# Stored data
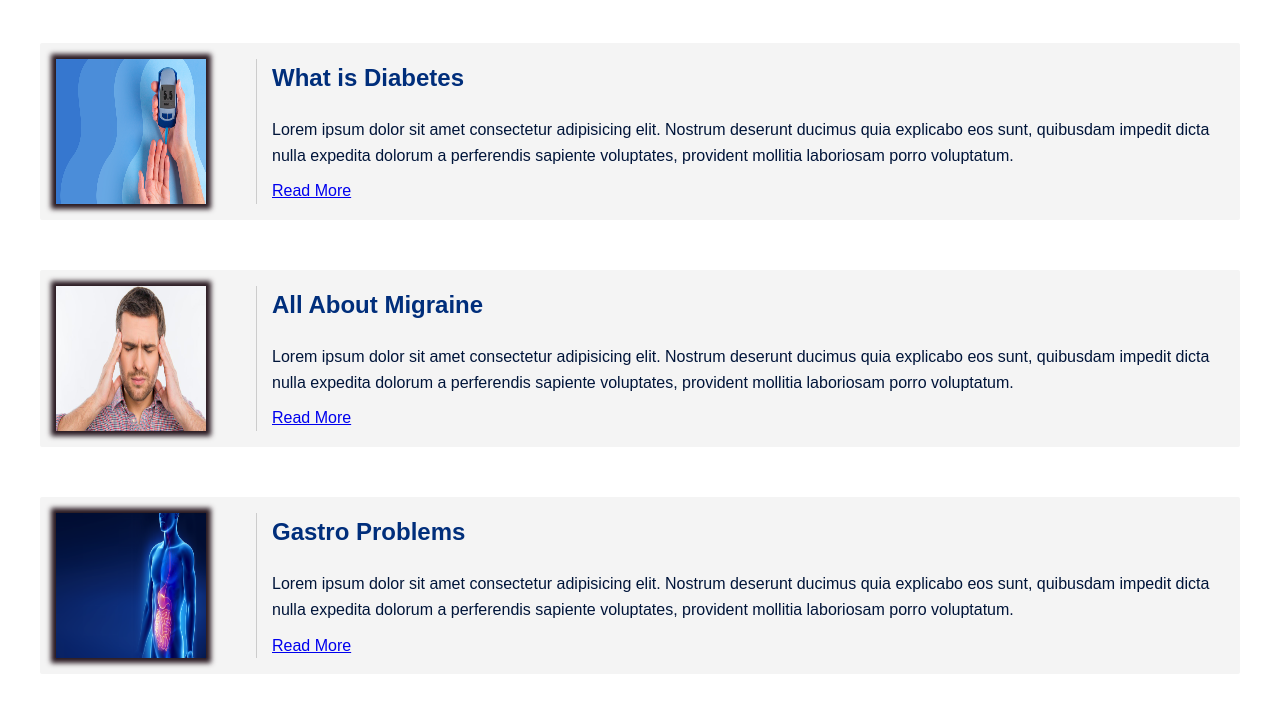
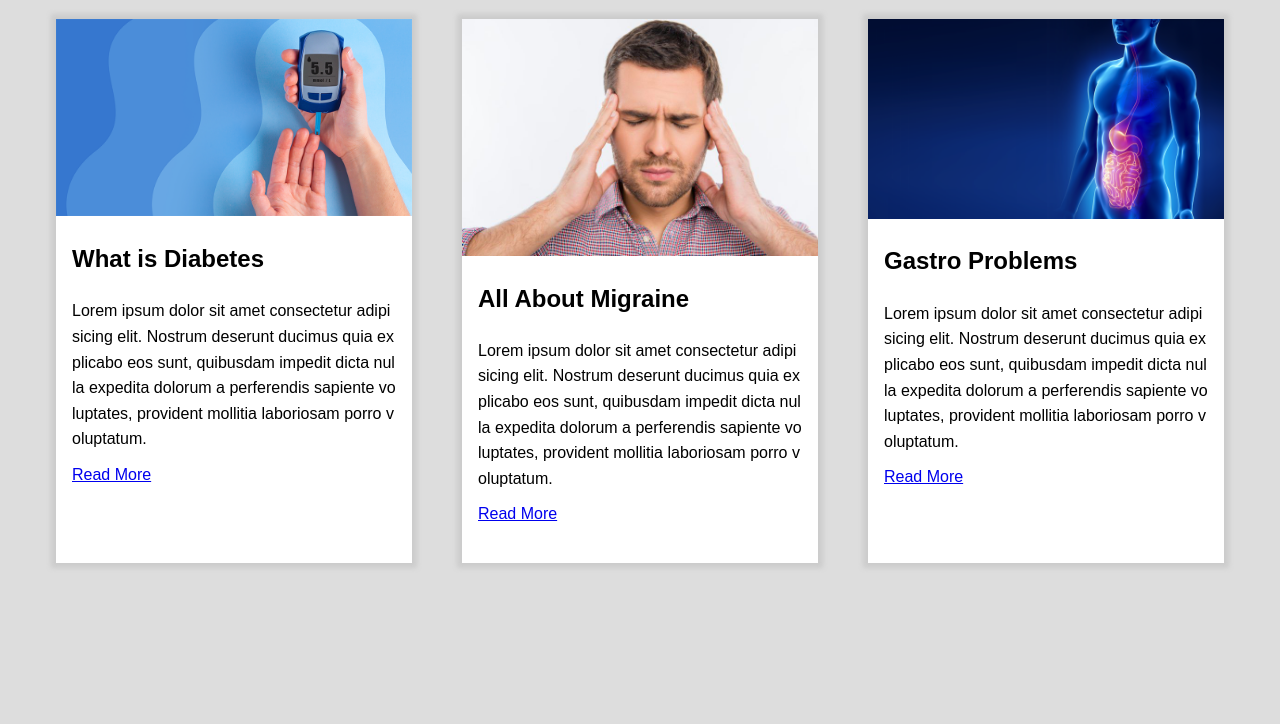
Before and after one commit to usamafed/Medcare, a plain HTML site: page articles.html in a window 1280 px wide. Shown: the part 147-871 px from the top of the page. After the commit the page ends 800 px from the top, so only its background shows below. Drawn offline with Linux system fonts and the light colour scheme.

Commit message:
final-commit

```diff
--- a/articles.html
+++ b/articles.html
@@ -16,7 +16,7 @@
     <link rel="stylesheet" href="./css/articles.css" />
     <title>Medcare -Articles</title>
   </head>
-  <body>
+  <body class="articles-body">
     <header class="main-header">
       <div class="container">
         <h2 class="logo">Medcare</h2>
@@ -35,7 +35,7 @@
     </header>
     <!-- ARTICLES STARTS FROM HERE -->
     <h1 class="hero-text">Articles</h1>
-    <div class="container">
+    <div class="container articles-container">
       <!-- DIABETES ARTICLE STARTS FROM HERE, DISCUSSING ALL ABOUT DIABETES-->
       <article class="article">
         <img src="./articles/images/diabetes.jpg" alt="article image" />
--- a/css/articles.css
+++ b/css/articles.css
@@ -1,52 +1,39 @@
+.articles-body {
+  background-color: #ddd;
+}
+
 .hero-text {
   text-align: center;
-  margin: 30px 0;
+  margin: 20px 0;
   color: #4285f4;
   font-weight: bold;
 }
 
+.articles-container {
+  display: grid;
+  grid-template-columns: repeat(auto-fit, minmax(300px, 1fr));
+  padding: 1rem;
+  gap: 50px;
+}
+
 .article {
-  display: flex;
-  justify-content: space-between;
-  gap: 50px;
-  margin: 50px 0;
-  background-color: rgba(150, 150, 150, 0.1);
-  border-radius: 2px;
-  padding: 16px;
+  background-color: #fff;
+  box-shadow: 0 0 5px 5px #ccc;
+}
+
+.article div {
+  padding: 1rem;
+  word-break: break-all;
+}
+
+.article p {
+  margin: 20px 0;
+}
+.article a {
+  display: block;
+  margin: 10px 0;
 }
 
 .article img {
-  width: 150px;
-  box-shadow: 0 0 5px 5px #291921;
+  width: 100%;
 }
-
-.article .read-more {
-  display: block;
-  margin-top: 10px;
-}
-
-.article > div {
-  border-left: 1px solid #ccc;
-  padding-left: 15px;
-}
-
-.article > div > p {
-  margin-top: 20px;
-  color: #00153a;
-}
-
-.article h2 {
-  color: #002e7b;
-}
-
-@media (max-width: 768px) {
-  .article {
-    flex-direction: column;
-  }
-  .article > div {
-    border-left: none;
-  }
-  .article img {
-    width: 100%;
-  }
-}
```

# Your instructions
Filter the listing down to the lines holding the word "display", and return those.

# Task result
+  display: grid;
-  display: flex;
+  display: block;
-  display: block;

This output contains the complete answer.